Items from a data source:
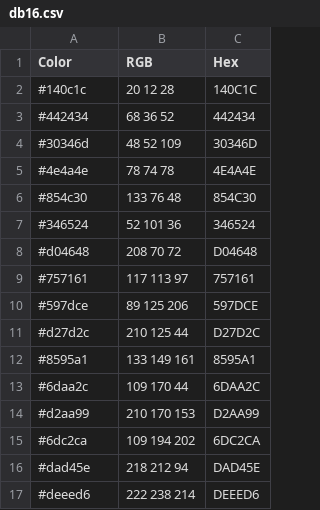
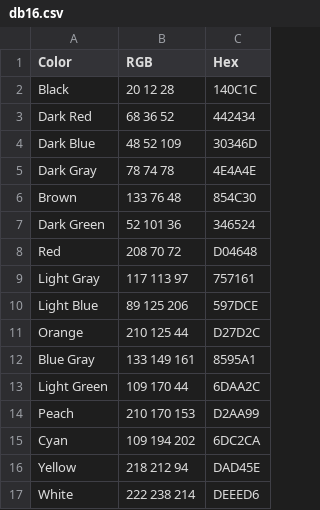
Before and after one commit to SagePtr/palette-generator, a CSV file: build/db16/db16.csv, drawn as a sheet.

Commit message:
Add color names for db16

```diff
--- a/build/db16/db16.csv
+++ b/build/db16/db16.csv
@@ -1,17 +1,17 @@
 Color,RGB,Hex
-#140c1c,20 12 28,140C1C
-#442434,68 36 52,442434
-#30346d,48 52 109,30346D
-#4e4a4e,78 74 78,4E4A4E
-#854c30,133 76 48,854C30
-#346524,52 101 36,346524
-#d04648,208 70 72,D04648
-#757161,117 113 97,757161
-#597dce,89 125 206,597DCE
-#d27d2c,210 125 44,D27D2C
-#8595a1,133 149 161,8595A1
-#6daa2c,109 170 44,6DAA2C
-#d2aa99,210 170 153,D2AA99
-#6dc2ca,109 194 202,6DC2CA
-#dad45e,218 212 94,DAD45E
-#deeed6,222 238 214,DEEED6
+Black,20 12 28,140C1C
+Dark Red,68 36 52,442434
+Dark Blue,48 52 109,30346D
+Dark Gray,78 74 78,4E4A4E
+Brown,133 76 48,854C30
+Dark Green,52 101 36,346524
+Red,208 70 72,D04648
+Light Gray,117 113 97,757161
+Light Blue,89 125 206,597DCE
+Orange,210 125 44,D27D2C
+Blue Gray,133 149 161,8595A1
+Light Green,109 170 44,6DAA2C
+Peach,210 170 153,D2AA99
+Cyan,109 194 202,6DC2CA
+Yellow,218 212 94,DAD45E
+White,222 238 214,DEEED6
```
Also changed, not shown: 4 other files.
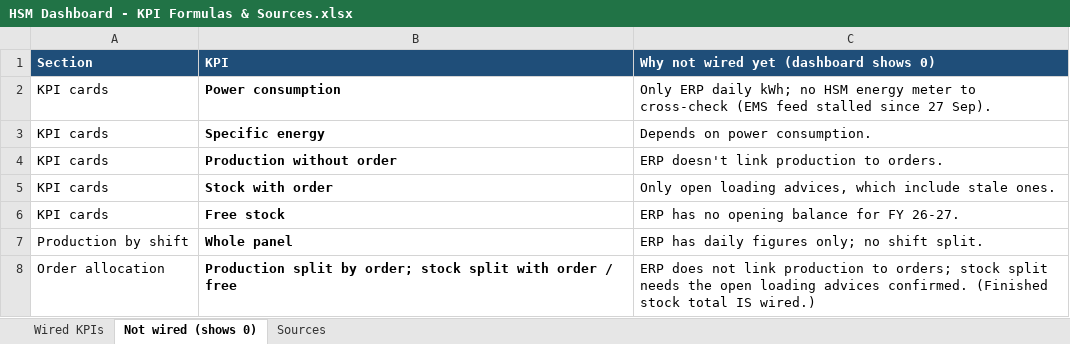
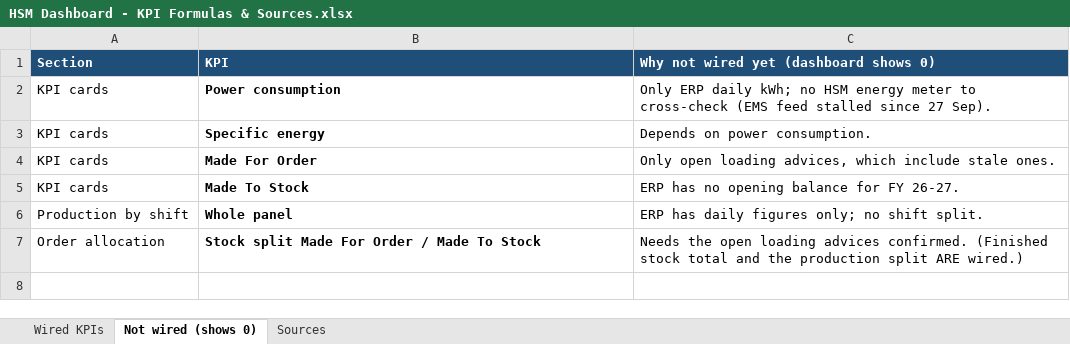
Before and after one commit to ashirfaclon/MSP-RollingMill, an Excel workbook: HSM Dashboard - KPI Formulas & Sources.xlsx, sheet Not wired (shows 0), drawn as a sheet; values as stored, in another font and other column widths than the file's, no borders; removed rows and columns are numbered as before the commit, all else as after; the diff names each change by its address in the sheet, - before the commit and + after, or states it on an @@ line.

```diff
--- a/HSM Dashboard - KPI Formulas & Sources.xlsx (sheet Not wired (shows 0))
+++ b/HSM Dashboard - KPI Formulas & Sources.xlsx (sheet Not wired (shows 0))
-row 4: KPI cards | Production without order | ERP doesn't link production to orders.
-B4 (KPI): Stock with order
+B4 (KPI): Made For Order
-B5 (KPI): Free stock
+B5 (KPI): Made To Stock
-B7 (KPI): Production split by order; stock split with order / free
+B7 (KPI): Stock split Made For Order / Made To Stock
-C7: ERP does not link production to orders; stock split needs the open loading advices confirmed. (Finished stock total IS wired.)
+C7: Needs the open loading advices confirmed. (Finished stock total and the production split ARE wired.)
```
Also changed, not shown: sheet Wired KPIs, 19 other files.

Exercise instructions -
The expected output is each entry given again word for word, with pictures dropped.

Response to the task -
Before and after one commit to SagePtr/palette-generator, a CSV file: build/db16/db16.csv, drawn as a sheet.

Commit message:
Add color names for db16

```diff
--- a/build/db16/db16.csv
+++ b/build/db16/db16.csv
@@ -1,17 +1,17 @@
 Color,RGB,Hex
-#140c1c,20 12 28,140C1C
-#442434,68 36 52,442434
-#30346d,48 52 109,30346D
-#4e4a4e,78 74 78,4E4A4E
-#854c30,133 76 48,854C30
-#346524,52 101 36,346524
-#d04648,208 70 72,D04648
-#757161,117 113 97,757161
-#597dce,89 125 206,597DCE
-#d27d2c,210 125 44,D27D2C
-#8595a1,133 149 161,8595A1
-#6daa2c,109 170 44,6DAA2C
-#d2aa99,210 170 153,D2AA99
-#6dc2ca,109 194 202,6DC2CA
-#dad45e,218 212 94,DAD45E
-#deeed6,222 238 214,DEEED6
+Black,20 12 28,140C1C
+Dark Red,68 36 52,442434
+Dark Blue,48 52 109,30346D
+Dark Gray,78 74 78,4E4A4E
+Brown,133 76 48,854C30
+Dark Green,52 101 36,346524
+Red,208 70 72,D04648
+Light Gray,117 113 97,757161
+Light Blue,89 125 206,597DCE
+Orange,210 125 44,D27D2C
+Blue Gray,133 149 161,8595A1
+Light Green,109 170 44,6DAA2C
+Peach,210 170 153,D2AA99
+Cyan,109 194 202,6DC2CA
+Yellow,218 212 94,DAD45E
+White,222 238 214,DEEED6
```
Also changed, not shown: 4 other files.
Before and after one commit to ashirfaclon/MSP-RollingMill, an Excel workbook: HSM Dashboard - KPI Formulas & Sources.xlsx, sheet Not wired (shows 0), drawn as a sheet; values as stored, in another font and other column widths than the file's, no borders; removed rows and columns are numbered as before the commit, all else as after; the diff names each change by its address in the sheet, - before the commit and + after, or states it on an @@ line.

```diff
--- a/HSM Dashboard - KPI Formulas & Sources.xlsx (sheet Not wired (shows 0))
+++ b/HSM Dashboard - KPI Formulas & Sources.xlsx (sheet Not wired (shows 0))
-row 4: KPI cards | Production without order | ERP doesn't link production to orders.
-B4 (KPI): Stock with order
+B4 (KPI): Made For Order
-B5 (KPI): Free stock
+B5 (KPI): Made To Stock
-B7 (KPI): Production split by order; stock split with order / free
+B7 (KPI): Stock split Made For Order / Made To Stock
-C7: ERP does not link production to orders; stock split needs the open loading advices confirmed. (Finished stock total IS wired.)
+C7: Needs the open loading advices confirmed. (Finished stock total and the production split ARE wired.)
```
Also changed, not shown: sheet Wired KPIs, 19 other files.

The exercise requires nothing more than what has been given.